Search the material below for the string "items". Return every line that holds it.

···

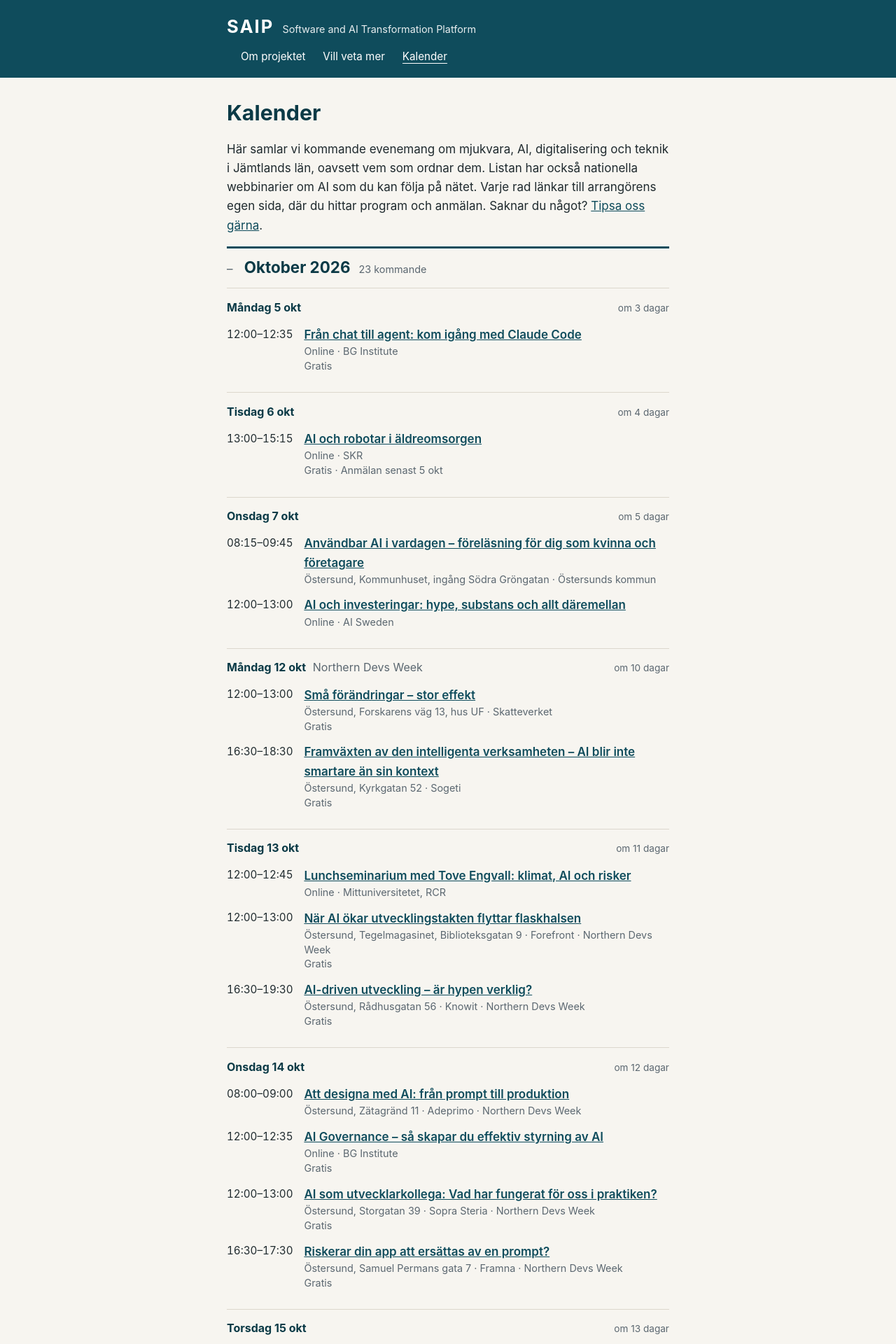
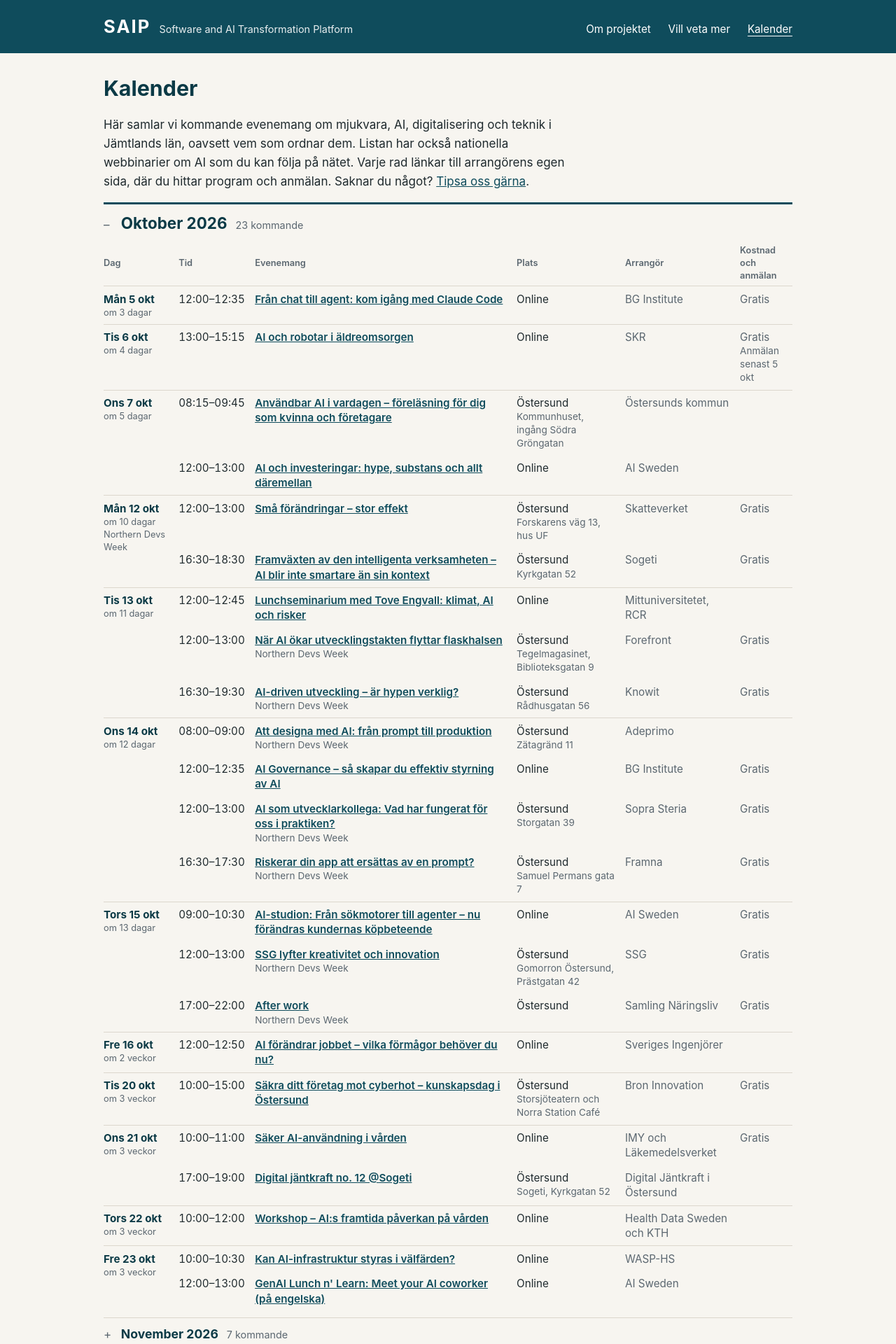
Before and after one commit to seegroup/seegroup.github.io, a Jekyll site: the page built from saip/kalender.md, in a window 1280 px wide. Shown: the top 1920 px of the page at 70% size. Built offline with Jekyll 4.4.1, drawn with Linux system fonts in a browser that asks for light colours; some of the changed text lies outside the part shown.

Commit message:
Show the SAIP calendar as a table with columns
On a computer screen each month is now a table with the columns Dag, Tid, Evenemang, Plats, Arrangör and Kostnad och anmälan. The day stands once and spans all events of that day. The calendar page is wider than the other SAIP pages to give the columns room. On a phone the same rows stack, with the time in a left column.

```diff
--- a/_layouts/saip.html
+++ b/_layouts/saip.html
@@ -78,16 +78,38 @@
     details.month.past { padding: 0.3rem 0; }
     .month-past { margin: 0.75rem 0 0; }
     .toggle-past { font: inherit; font-size: 0.9rem; color: var(--accent); background: none; border: 0; padding: 0; text-decoration: underline; cursor: pointer; }
-    .day { border-top: 1px solid var(--line); padding: 0.9rem 0 0.4rem; margin-top: 0.75rem; }
-    .day h3 { display: flex; flex-wrap: wrap; align-items: baseline; font-size: 1rem; margin: 0 0 0.5rem; color: var(--accent-dark); }
-    .day-in { margin-left: auto; padding-left: 0.6rem; font-size: 0.85rem; font-weight: 400; color: var(--muted); }
-    .day-series { font-weight: 400; color: var(--muted); margin-left: 0.6rem; }
-    .events { list-style: none; margin: 0; padding: 0; }
-    .event { display: flex; gap: 0.9rem; padding: 0.3rem 0 0.5rem; }
-    .event-time { flex: 0 0 6rem; font-size: 0.95rem; font-variant-numeric: tabular-nums; white-space: nowrap; padding-top: 0.05rem; }
-    .event-body { flex: 1 1 auto; min-width: 0; }
-    .event-title { font-weight: 600; }
-    .event-body .small { display: block; font-size: 0.9rem; line-height: 1.45; }
+    body.wide .wrap { max-width: 64rem; }
+    body.wide main .wrap > p { max-width: 42rem; }
+    table.events { width: 100%; border-collapse: collapse; font-size: 0.95rem; line-height: 1.4; margin-top: 0.75rem; }
+    table.events thead th { text-align: left; font-size: 0.8rem; font-weight: 600; color: var(--muted); padding: 0 0.9rem 0.35rem 0; }
+    table.events td, table.events tbody th { text-align: left; vertical-align: top; padding: 0.45rem 0.9rem 0.45rem 0; }
+    table.events tr > :last-child { padding-right: 0; }
+    tbody.day > tr:first-child > * { border-top: 1px solid var(--line); }
+    .c-day { white-space: nowrap; color: var(--accent-dark); }
+    .c-day span { display: block; font-size: 0.8rem; font-weight: 400; color: var(--muted); white-space: normal; }
+    .c-time { white-space: nowrap; font-variant-numeric: tabular-nums; }
+    .c-title a { font-weight: 600; }
+    .c-title { width: 38%; }
+    .sub { display: block; font-size: 0.85rem; color: var(--muted); }
+    .c-org, .c-cost { color: var(--muted); }
+    @media (max-width: 760px) {
+      table.events, table.events tbody, table.events tr, table.events td, table.events tbody th { display: block; }
+      table.events thead { display: none; }
+      tbody.day { border-top: 1px solid var(--line); padding: 0.6rem 0 0.3rem; }
+      tbody.day > tr:first-child > * { border-top: 0; }
+      table.events tr.event { display: grid; grid-template-columns: 6rem 1fr; column-gap: 0.9rem; padding-bottom: 0.5rem; }
+      table.events tbody.day th.c-day { display: flex; }
+      table.events td, table.events tbody th { padding: 0; }
+      .c-day { grid-column: 1 / -1; grid-row: 1; display: flex; flex-wrap: wrap; align-items: baseline; gap: 0 0.6rem; font-size: 1rem; margin-bottom: 0.4rem; }
+      .c-day span { display: inline; }
+      .c-day .day-in { margin-left: auto; order: 3; }
+      .c-time { grid-column: 1; grid-row: auto / span 4; }
+      .c-title, .c-place, .c-org, .c-cost { grid-column: 2; width: auto; }
+      .c-place .sub { display: inline; }
+      .c-place .sub::before { content: ", "; }
+      .c-place, .c-org, .c-cost { font-size: 0.9rem; color: var(--muted); }
+      .c-cost:empty { display: none; }
+    }
     .mark { display: inline-block; font-size: 0.75rem; font-weight: 600; letter-spacing: 0.04em; color: var(--accent); border: 1px solid var(--accent); border-radius: 0.25rem; padding: 0 0.35rem; margin-left: 0.35rem; vertical-align: 0.1em; }
     [hidden] { display: none !important; }
     .site-footer { border-top: 1px solid var(--line); background: var(--surface); padding: 1.75rem 0 2.25rem; font-size: 0.9rem; color: var(--muted); }
@@ -105,7 +127,7 @@
     }
   </style>
 </head>
-<body>
+<body{% if page.wide %} class="wide"{% endif %}>
   <header class="site-header">
     <div class="wrap">
       <a class="brand" href="{{ '/saip/' | relative_url }}">
--- a/saip/kalender.md
+++ b/saip/kalender.md
@@ -12,7 +13,7 @@ permalink: /saip/kalender/
 {% assign days = site.data.saip_events | group_by_exp: "e", "e.start | date: '%Y-%m-%d'" | sort: "name" %}
 {% assign month_names = "Januari,Februari,Mars,April,Maj,Juni,Juli,Augusti,September,Oktober,November,December" | split: "," %}
 {% assign month_short = "jan,feb,mar,apr,maj,jun,jul,aug,sep,okt,nov,dec" | split: "," %}
-{% assign weekdays = "Måndag,Tisdag,Onsdag,Torsdag,Fredag,Lördag,Söndag" | split: "," %}
+{% assign weekdays = "Mån,Tis,Ons,Tors,Fre,Lör,Sön" | split: "," %}
 <div markdown="0">
 <p id="no-upcoming" hidden>Just nu finns inga kommande evenemang i listan.</p>
 {% assign current_month = "" %}
@@ -21,37 +22,37 @@ permalink: /saip/kalender/
 {% assign first = items[0] %}
 {% assign month_key = first.start | date: "%Y-%m" %}
 {% if month_key != current_month %}
-{% unless forloop.first %}</details>
+{% unless forloop.first %}</table>
+</details>
 {% endunless %}
 {% assign current_month = month_key %}
 {% assign m = first.start | date: "%-m" | minus: 1 %}
 <details class="month" open data-month="{{ month_key }}" data-name="{{ month_names[m] | downcase }}">
 <summary><h2>{{ month_names[m] }} {{ first.start | date: "%Y" }}</h2><span class="month-count"></span></summary>
 <p class="month-past" hidden><button type="button" class="toggle-past" aria-expanded="false"></button></p>
+<table class="events">
+<thead><tr><th scope="col">Dag</th><th scope="col">Tid</th><th scope="col">Evenemang</th><th scope="col">Plats</th><th scope="col">Arrangör</th><th scope="col">Kostnad och anmälan</th></tr></thead>
 {% endif %}
 {% assign wd = first.start | date: "%u" | minus: 1 %}
 {% assign m1 = first.start | date: "%-m" | minus: 1 %}
 {% assign series_names = items | map: "series" | uniq %}
 {% assign day_series = nil %}
 {% if series_names.size == 1 and first.series %}{% assign day_series = first.series %}{% endif %}
-<div class="day">
-<h3><time datetime="{{ day.name }}">{{ weekdays[wd] }} {{ first.start | date: "%-d" }} {{ month_short[m1] }}</time>{% if day_series %}<span class="day-series">{{ day_series | escape }}</span>{% endif %}<span class="day-in"></span></h3>
-<ul class="events">
+<tbody class="day">
 {% for e in items %}
 {% assign last_day = e.end | default: e.start %}
-<li class="event" data-end="{{ last_day | date: '%Y-%m-%d' }}">
-<div class="event-time">{{ e.time }}</div>
-<div class="event-body">
-<a class="event-title" href="{{ e.url }}">{{ e.title | escape }}</a>{% if e.saip %}<span class="mark" title="Ordnas av SAIP">SAIP</span>{% endif %}
-<span class="small">{% if e.end and e.end != e.start %}{% assign d2 = e.end | date: "%-d" %}{% assign m2 = e.end | date: "%-m" | minus: 1 %}Till och med {{ d2 }} {{ month_short[m2] }} · {% endif %}{{ e.place }}{% if e.venue %}, {{ e.venue | escape }}{% endif %} · {{ e.organiser | escape }}{% if e.series and day_series == nil %} · {{ e.series | escape }}{% endif %}</span>
-{% if e.cost or e.deadline %}{% assign dd = e.deadline | date: "%-d" %}{% assign dm = e.deadline | date: "%-m" | minus: 1 %}<span class="small">{% if e.cost %}{{ e.cost | escape }}{% endif %}{% if e.cost and e.deadline %} · {% endif %}{% if e.deadline %}Anmälan senast {{ dd }} {{ month_short[dm] }}{% endif %}</span>
-{% endif %}{% if e.note %}<span class="small">{{ e.note | escape }}</span>{% endif %}
-</div>
-</li>
+<tr class="event" data-end="{{ last_day | date: '%Y-%m-%d' }}">
+{% if forloop.first %}<th scope="rowgroup" class="c-day" rowspan="{{ items.size }}"><time datetime="{{ day.name }}">{{ weekdays[wd] }} {{ first.start | date: "%-d" }} {{ month_short[m1] }}</time><span class="day-in"></span>{% if day_series %}<span class="day-series">{{ day_series | escape }}</span>{% endif %}</th>{% endif %}
+<td class="c-time">{{ e.time }}</td>
+<td class="c-title"><a href="{{ e.url }}">{{ e.title | escape }}</a>{% if e.saip %}<span class="mark" title="Ordnas av SAIP">SAIP</span>{% endif %}{% if e.end and e.end != e.start %}{% assign d2 = e.end | date: "%-d" %}{% assign m2 = e.end | date: "%-m" | minus: 1 %}<span class="sub">Till och med {{ d2 }} {{ month_short[m2] }}</span>{% endif %}{% if e.series and day_series == nil %}<span class="sub">{{ e.series | escape }}</span>{% endif %}{% if e.note %}<span class="sub">{{ e.note | escape }}</span>{% endif %}</td>
+<td class="c-place">{{ e.place }}{% if e.venue %}<span class="sub">{{ e.venue | escape }}</span>{% endif %}</td>
+<td class="c-org">{{ e.organiser | escape }}</td>
+<td class="c-cost">{% if e.cost %}{{ e.cost | escape }}{% endif %}{% if e.deadline %}{% assign dd = e.deadline | date: "%-d" %}{% assign dm = e.deadline | date: "%-m" | minus: 1 %}<span class="{% if e.cost %}sub{% endif %}">Anmälan senast {{ dd }} {{ month_short[dm] }}</span>{% endif %}</td>
+</tr>
 {% endfor %}
-</ul>
-</div>
-{% if forloop.last %}</details>
+</tbody>
+{% if forloop.last %}</table>
+</details>
 {% endif %}
 {% endfor %}
 <script>
```
Also changed, not shown: other parts of saip/kalender.md (+6 -5 lines).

···

* [Response box]:
-    .day h3 { display: flex; flex-wrap: wrap; align-items: baseline; font-size: 1rem; margin: 0 0 0.5rem; color: var(--accent-dark); }
+      .c-day { grid-column: 1 / -1; grid-row: 1; display: flex; flex-wrap: wrap; align-items: baseline; gap: 0 0.6rem; font-size: 1rem; margin-bottom: 0.4rem; }
 {% assign first = items[0] %}
 {% assign series_names = items | map: "series" | uniq %}
 {% for e in items %}
+{% if forloop.first %}<th scope="rowgroup" class="c-day" rowspan="{{ items.size }}"><time datetime="{{ day.name }}">{{ weekdays[wd] }} {{ first.start | date: "%-d" }} {{ month_short[m1] }}</time><span class="day-in"></span>{% if day_series %}<span class="day-series">{{ day_series | escape }}</span>{% endif %}</th>{% endif %}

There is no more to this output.